If you were to cook the flour and butter together first, then you would have a roux. Melt the butter in a skillet or saucepan over low to medium heat; add an equal amount of flour and cook, stirring constantly until the desired degree of doneness. The longer you cook roux the darker it will become. If you do not wish to darken your sauce but merely want to cook out the raw, floury taste of the roux, cook for just a few minutes. You can add the roux to the sauce or vice versa but they must be at different starting temperatures, (at the very least, one room temperature and one hot). You must also gradually add one to the other and whisk incessantly. All of these steps help prevent lumping.
Employing a roux is the premier method for making gravy for your chicken or turkey. After the bird has roasted, add flour to the drippings in the roasting pan, cook for a few minutes, and then gradually whisk in chicken stock. Bring to a near boil, simmer to the desired consistency, and season with salt and pepper.
Cornstarch and arrowroot will thicken more efficiently than flour since they contain no protein. They have 50 to 100% more thickening power than flour and thus, less of them is needed. They also thicken at a somewhat lower temperature and do not need to be pre-cooked, like roux. However, they do need to be dissolved in fluid first. Mix the cornstarch or arrowroot in just enough cold water to form the consistency of heavy cream. This is called a slurry. Add it to your simmering sauce, bring to a near boil and then simmer for only a minute or two. Extended cooking will reverse the thickening process.
Every chef in the world will tell you to bring your roux or cornstarch/arrowroot thickened sauce to a full boil to achieve its maximum thickening potential. This is not scientifically correct. Beyond 200-205 degrees (boiling is 212), the starch will begin to break down. Thus, bring it to almost a full boil, immediately reduce to a simmer, and stir gently.
Finally, sauces can be thickened by adding a liaison, (a mixture of cream and egg yolks), butter, gelatin, and pureed vegetables or fruits. Which of these are utilized will depend on the type of sauce and it’s specific recipe.
Please feel free to link to any pages of FoodReference.com from your website.
For permission to use any of this content please E-mail: email@example.com
All contents are copyright © 1990 - 2015 James T. Ehler and www.FoodReference.com unless otherwise noted.
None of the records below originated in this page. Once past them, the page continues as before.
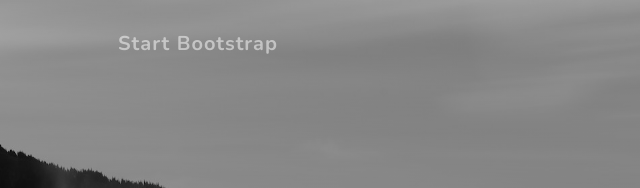
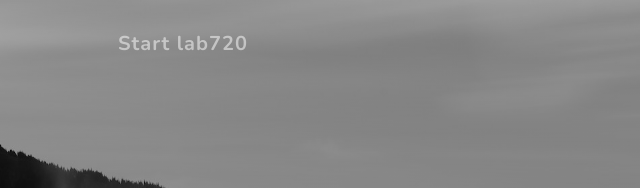
Before and after one commit to JH747/JHlog, a plain HTML site: page index.html in a window 1280 px wide. Shown: the top 188 px of the page, 0-640 px from the left. Drawn offline with nearby package versions, Linux system fonts and the light colour scheme.

Commit message:
Update index.html

```diff
--- a/index.html
+++ b/index.html
@@ -19,7 +19,7 @@
         <!-- Navigation-->
         <nav class="navbar navbar-expand-lg navbar-light fixed-top" id="mainNav">
             <div class="container px-4 px-lg-5">
-                <a class="navbar-brand" href="#page-top">Start Bootstrap</a>
+                <a class="navbar-brand" href="#page-top">Start lab720</a>
                 <button class="navbar-toggler navbar-toggler-right" type="button" data-bs-toggle="collapse" data-bs-target="#navbarResponsive" aria-controls="navbarResponsive" aria-expanded="false" aria-label="Toggle navigation">
                     Menu
                     <i class="fas fa-bars"></i>
```
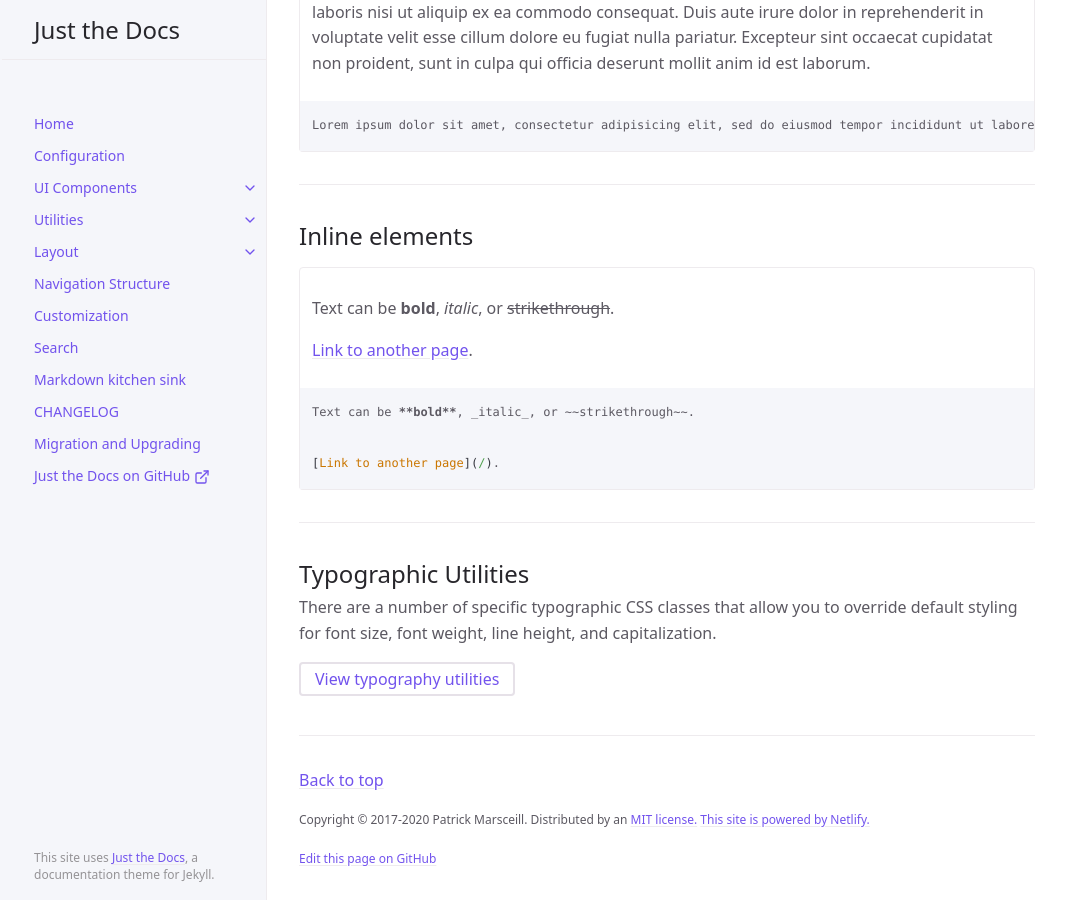
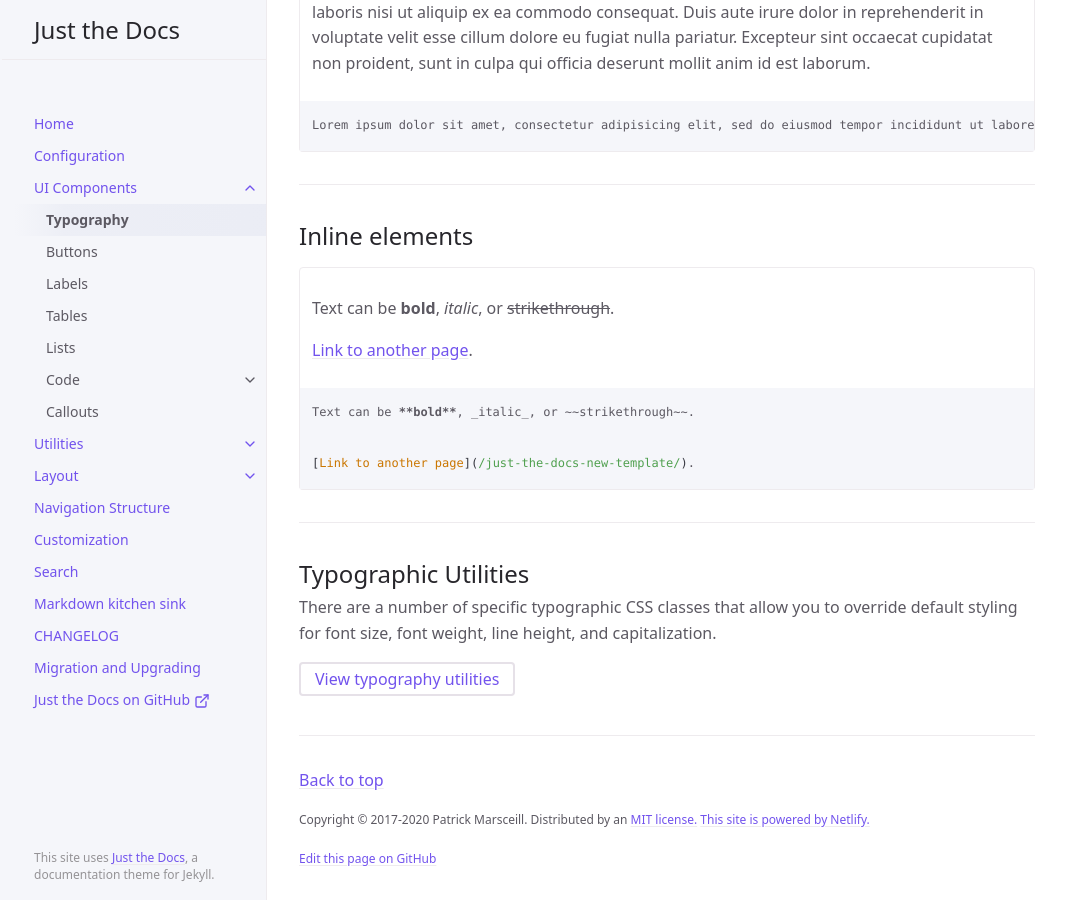
Before and after one commit to Anand-MSFT/just-the-docs-new-template, a Jekyll site: the page built from docs/ui-components/typography.md, in a window 1280 px wide and 900 px high, scrolled down 2188 px. Shown: the whole window, without its empty margins (105-1171 px from the left). Built offline with Jekyll 4.4.1, drawn with Linux system fonts in a browser that asks for light colours; cached includes are drawn as plain includes.

Commit message:
updated baseurl, url and repository path in _config.yml

```diff
--- a/_config.yml
+++ b/_config.yml
@@ -15,9 +15,9 @@
 # in the templates via {{ site.myvariable }}.
 title: Just the Docs
 description: A Jekyll theme for documentation
-baseurl: "" # the subpath of your site, e.g. /blog
-url: "https://just-the-docs.com" # the base hostname & protocol for your site, e.g. http://example.com
-repository: just-the-docs/just-the-docs # for github-metadata
+baseurl: "/just-the-docs-new-template" # the subpath of your site, e.g. /blog
+url: "https://anand-msft.github.io" # the base hostname & protocol for your site, e.g. http://example.com
+repository: just-the-docs-new-template # for github-metadata
 
 permalink: pretty
 
--- a/_includes/head.html
+++ b/_includes/head.html
@@ -14,7 +14,7 @@
   <meta charset="UTF-8">
   <meta http-equiv="X-UA-Compatible" content="IE=Edge">
 
-  <link rel="stylesheet" href="{{ '../assets/css/just-the-docs-default.css' | relative_url }}">
+  <link rel="stylesheet" href="{{ '/assets/css/just-the-docs-default.css' | relative_url }}">
 
   {% include head_nav.html %}
 
```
All rights reserved.
You may copy and use portions of this website for non-commercial, personal use only.
Any other use of these materials without prior written authorization is not very nice and violates the copyright.
Please take the time to request permission.